With that said, I have been using it randomly, whenever I feel like to see how it fits into conversation. Like, if someone has a good improv set, I will say, “That was great. You were really feeling yourself up there.” I just want to see how it works in conversation, and what it means to other people.

* * * *

Being old and fat is truly disgusting. I don’t recommend it. Trying to remedy this through diet and exercise is also truly terrible.

Having a healthy diet is truly defeating. It is just your willpower and a daily test to see how long it will take for your willpower to fall apart. Appetite is a true beast. I have sat on the couch just thinking about pizza for over an hour. Now that I mentioned pizza, my lizard brain is trying to figure out how to get pizza.

Exercise feels good, but, being old, if I have a big day, all of my willpower and energy is depleted, and, because my thighs are so big, I have to apply butt paste and body glide to cut down on chafing. I don’t see anyone else applying body glide to the insides of their thighs in the locker room. The texture and inability to wash off butt paste makes me feel so physically gross, like one of the extra-dimensional creatures in From Beyond.

* * * *

Judging by my thoughts, the sketches in BSP PRESENTS: Body Talk will be rooted in self-loathing and have a flesh aesthetic.

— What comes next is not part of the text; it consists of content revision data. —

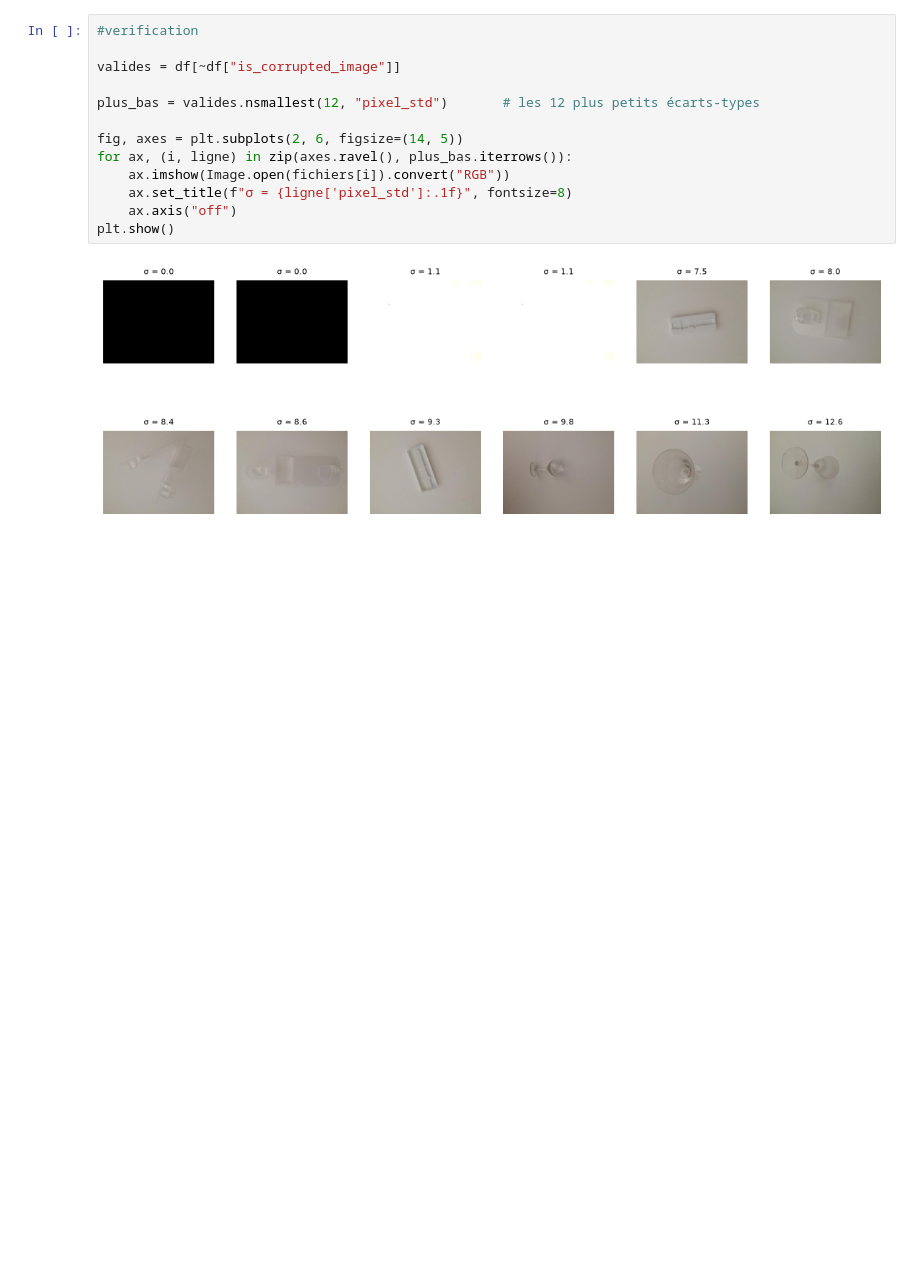
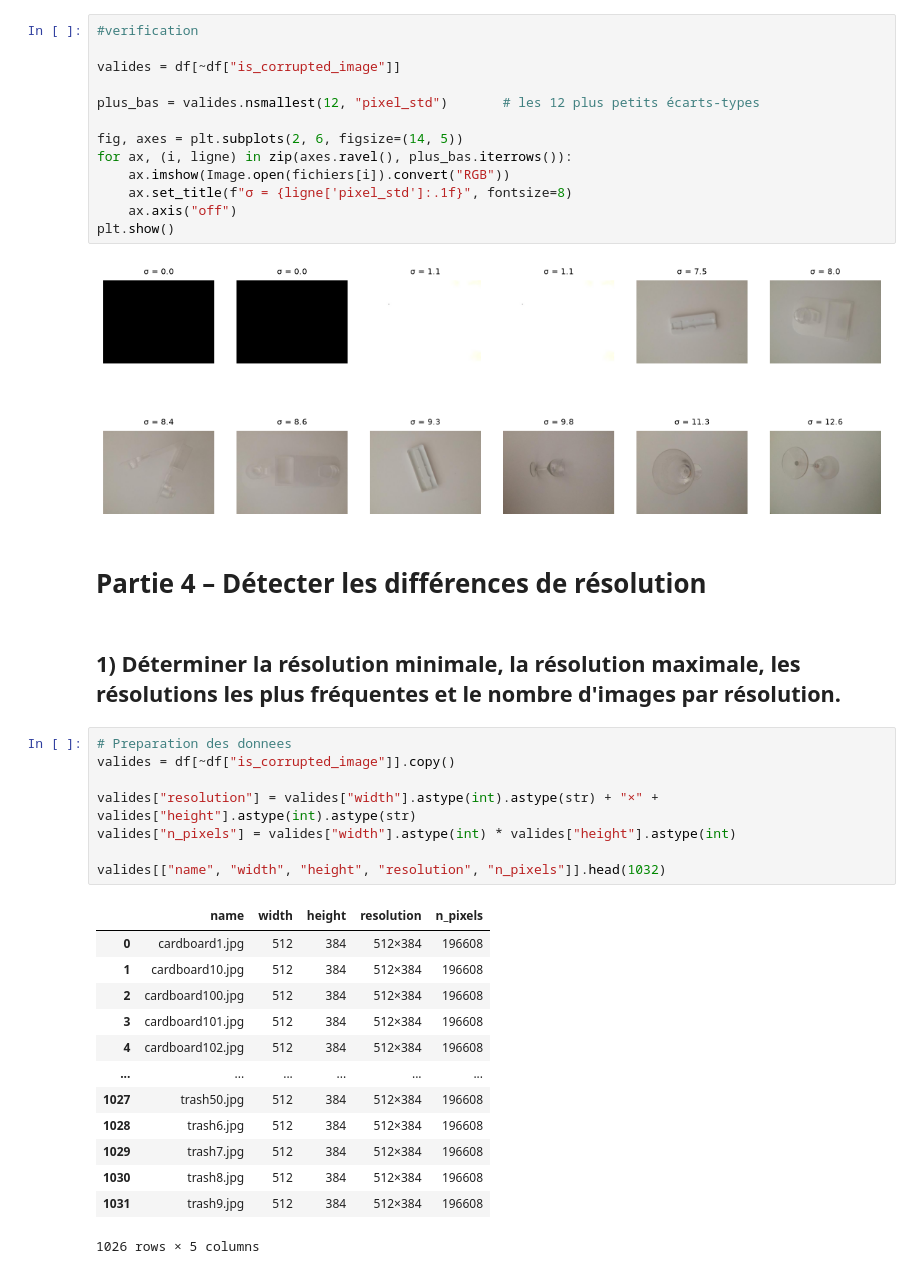
Before and after one commit to Damstat/atelier_prepa_donnees_images, a Jupyter notebook: notebooks/atelier_prepa_donnees_images.ipynb, the cells around one changed output. Cells and saved outputs as stored; diff of their text form; blank space fills up the shorter version.

Commit message:
P4.1: Analyse des resolutions des images

```diff
--- a/notebooks/atelier_prepa_donnees_images.ipynb
+++ b/notebooks/atelier_prepa_donnees_images.ipynb
@@ -239,3 +239,29 @@ for ax, (i, ligne) in zip(axes.ravel(), plus_bas.iterrows()):
 plt.show()
 # %% [output]
 [figure]
+# %% [markdown]
+# Partie 4 – Détecter les différences de résolution
+# %% [markdown]
+## 1) Déterminer la résolution minimale, la résolution maximale, les résolutions les plus fréquentes et le nombre d'images par résolution.
+# %%
+# Preparation des donnees
+valides = df[~df["is_corrupted_image"]].copy()
+
+valides["resolution"] = valides["width"].astype(int).astype(str) + "×" + valides["height"].astype(int).astype(str)
+valides["n_pixels"] = valides["width"].astype(int) * valides["height"].astype(int)
+
+valides[["name", "width", "height", "resolution", "n_pixels"]].head(1032)
+# %% [output]
+|  | name | width | height | resolution | n_pixels |
+| 0 | cardboard1.jpg | 512 | 384 | 512×384 | 196608 |
+| 1 | cardboard10.jpg | 512 | 384 | 512×384 | 196608 |
+| 2 | cardboard100.jpg | 512 | 384 | 512×384 | 196608 |
+| 3 | cardboard101.jpg | 512 | 384 | 512×384 | 196608 |
+| 4 | cardboard102.jpg | 512 | 384 | 512×384 | 196608 |
+| ... | ... | ... | ... | ... | ... |
+| 1027 | trash50.jpg | 512 | 384 | 512×384 | 196608 |
+| 1028 | trash6.jpg | 512 | 384 | 512×384 | 196608 |
+| 1029 | trash7.jpg | 512 | 384 | 512×384 | 196608 |
+| 1030 | trash8.jpg | 512 | 384 | 512×384 | 196608 |
+| 1031 | trash9.jpg | 512 | 384 | 512×384 | 196608 |
+1026 rows × 5 columns
```
Also changed, not shown: parts of 3 cells of this notebook.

Will be because I haven’t written them yet. Everything written is due tomorrow.

See you at the show.

Body Talk.jpg

What We Love About FiasCo: A Blog Post in Three Acts

By FiasCo members: Meghan McGuire, Kevin Fergus, and Mary Kelly

Act I:

Salutations! I’m Meghan McGuire. I’m a writer and performer originally from Brunswick, Maine. You might recognize me as the writer of such sketches as “Period Meeting” or the performer of such roles as “person with a passable Boston Accent.” Like a lot of people in this temperamental city, I moved to Chicago with the purpose of being a writer and performer, but had little idea of how to actually implement that.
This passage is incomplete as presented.